To facilitate night movements in the jungle, the
Japanese have made frequent use of phosphorescent
wood, vines, and ropes. The phosphorescent wood and
vines are plentiful in the jungles, while' individual
enemy soldiers usually carry a length of rope for a
variety of purposes. How the Japanese use such material
to aid their movements at night is explained in
the enemy instructions given below.
2. THE INSTRUCTIONS
a. Materials for marking should be prepared during the
daytime; however, luminous wooden markers will be prepared
the night before.
b. The various types of route-marking materials are luminous
wooden markers, vines, and ropes.
c. If luminous wooden markers are used, they should be
placed higher than a man's head; if vines and ropes are used,
they should be placed hip high.
d. Steep cliffs, holes, and other places of danger should be
blocked off with vines and ropes, and also marked by luminous
e. Luminous wooden markers should always be tied to a tree.
However, instead of being tied to a large tree, they can be
inserted between the thick vines, and so forth that surround
f. When the luminous wooden marker dries on account of
the sun, the degree of illumination will decrease; therefore, it

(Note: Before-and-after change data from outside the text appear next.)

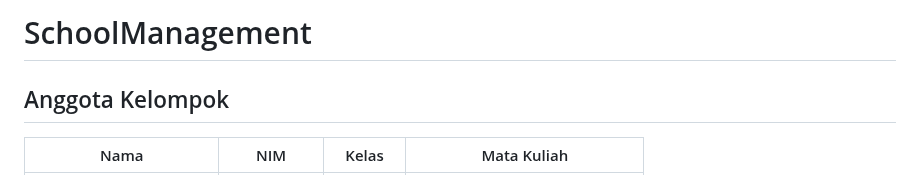
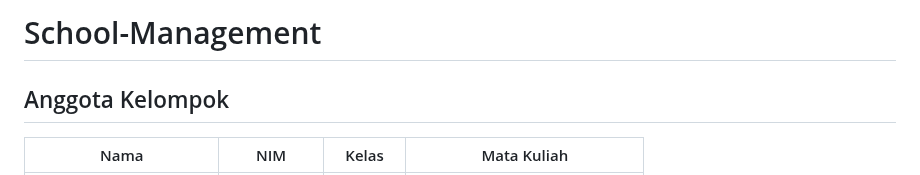
Before and after one commit to syifaaurellia/School-Management, a Markdown page: README.md, the part around the change. Drawn GitHub-style.

```diff
--- a/README.md
+++ b/README.md
@@ -1,4 +1,4 @@
-# SchoolManagement
+# School-Management
 
 ## Anggota Kelompok <br>
 
```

is necessary either to place it on moist ground during the
daytime or dip it in water in the evening.